Thursday's lead editorial, "Waiting for a Leader," pretends to be focused on the here-and-now while actually looking ahead to blame Bush: "While our attention must now be on the Gulf Coast's most immediate needs, the nation will soon ask why New Orleans's levees remained so inadequate. Publications from the local newspaper to National Geographic have fulminated about the bad state of flood protection in this beloved city, which is below sea level. Why were developers permitted to destroy wetlands and barrier islands that could have held back the hurricane's surge? Why was Congress, before it wandered off to vacation, engaged in slashing the budget for correcting some of the gaping holes in the area's flood protection?"
Perhaps they were reading old Times editorials on flood control. As the EU Rotablog  notes, the Times editorial page has often criticized such efforts.
EU Rota excerpts an editorial from July 14, 1993, after Midwest flooding: "For the longer term, Washington and flood-prone areas must reconsider the pro's and con's of flood control projects and flood insurance.
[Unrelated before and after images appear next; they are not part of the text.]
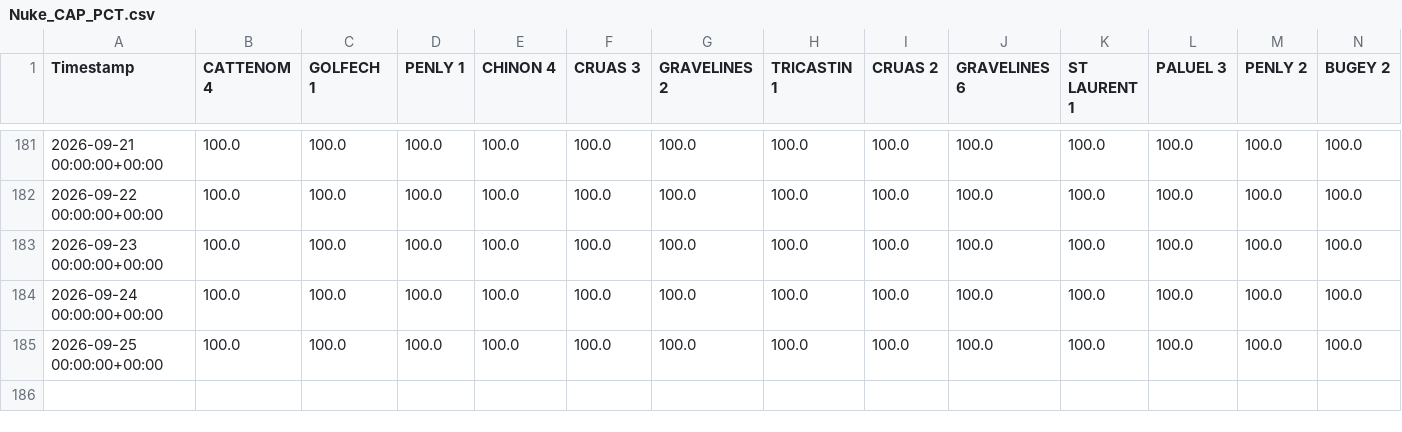
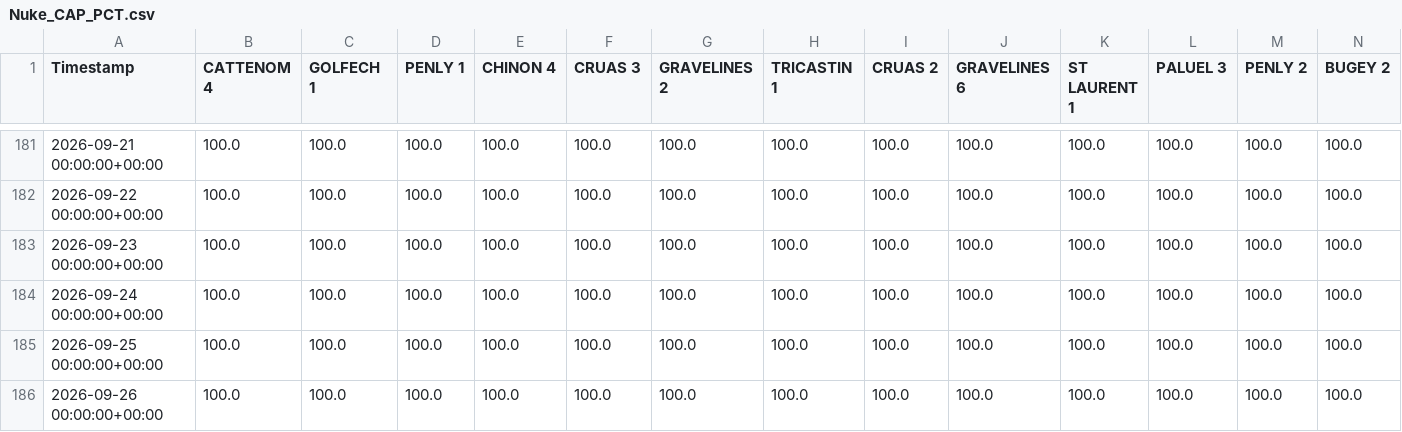
Before and after one commit to ecocreusersb/dash_nuke, a CSV file: Nuke_CAP_PCT.csv, drawn as a sheet; only a part is shown, gaps mark what is left out; rows hold the shown columns only; the diff names each change by its address in the sheet, - before the commit and + after, or states it on an @@ line.

Commit message:
Force update Nuke_CAP_PCT.csv

```diff
--- a/Nuke_CAP_PCT.csv
+++ b/Nuke_CAP_PCT.csv
+row 186: 2026-09-26 00:00:00+00:00 | 100.0 | 100.0 | 100.0 | 100.0 | 100.0 | 100.0 | 100.0 | 100.0 | 100.0 | 100.0 | 100.0 | 100.0 | 100.0
```
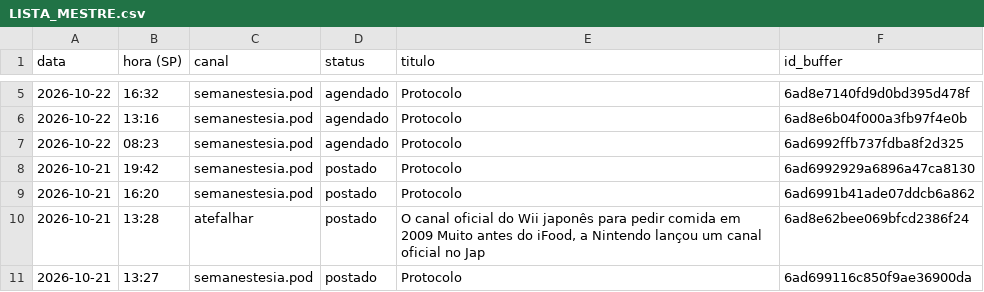
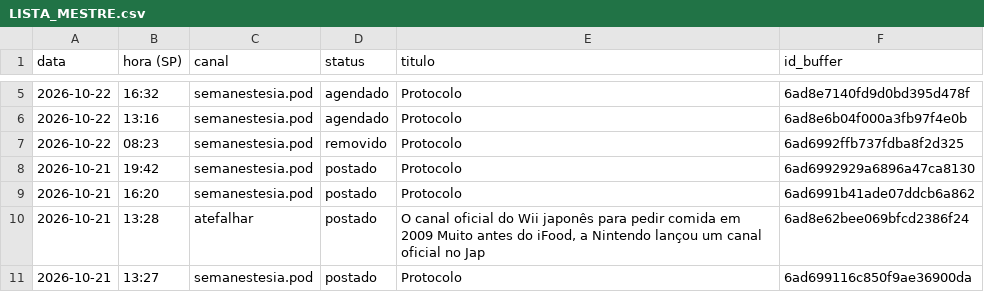
Before and after one commit to poisonb9/Modo-Futuro, a CSV file: estado/LISTA_MESTRE.csv, drawn as a sheet; only a part is shown, gaps mark what is left out.

```diff
--- a/estado/LISTA_MESTRE.csv
+++ b/estado/LISTA_MESTRE.csv
@@ -6,3 +6,3 @@
 2026-10-22;13:16;semanestesia.pod;agendado;Protocolo;6ad8e6b04f000a3fb97f4e0b
-2026-10-22;08:23;semanestesia.pod;agendado;Protocolo;6ad6992ffb737fdba8f2d325
+2026-10-22;08:23;semanestesia.pod;removido;Protocolo;6ad6992ffb737fdba8f2d325
 2026-10-21;19:42;semanestesia.pod;postado;Protocolo;6ad6992929a6896a47ca8130
```
Also changed, not shown: 4 other files.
The billions of Federal dollars spent to construct dams and levees have doubtless prevented billions of dollars of damage to the areas they serve. But a dam or a levee in one place creates problems somewhere else. Also, by offering protection, they encourage people to live and work and develop farming in flood plains that are inherently risky. Budget constraints and environmental concerns have slowed new flood control projects in recent years. Congress should resist pressure to spend more now because of this year's floods; these projects need closer evaluation than they've gotten in the past.Flood plains are risky territory, as the Mississippi and its tributaries are proving again. Federal policy needs to control the risk, not just the rivers."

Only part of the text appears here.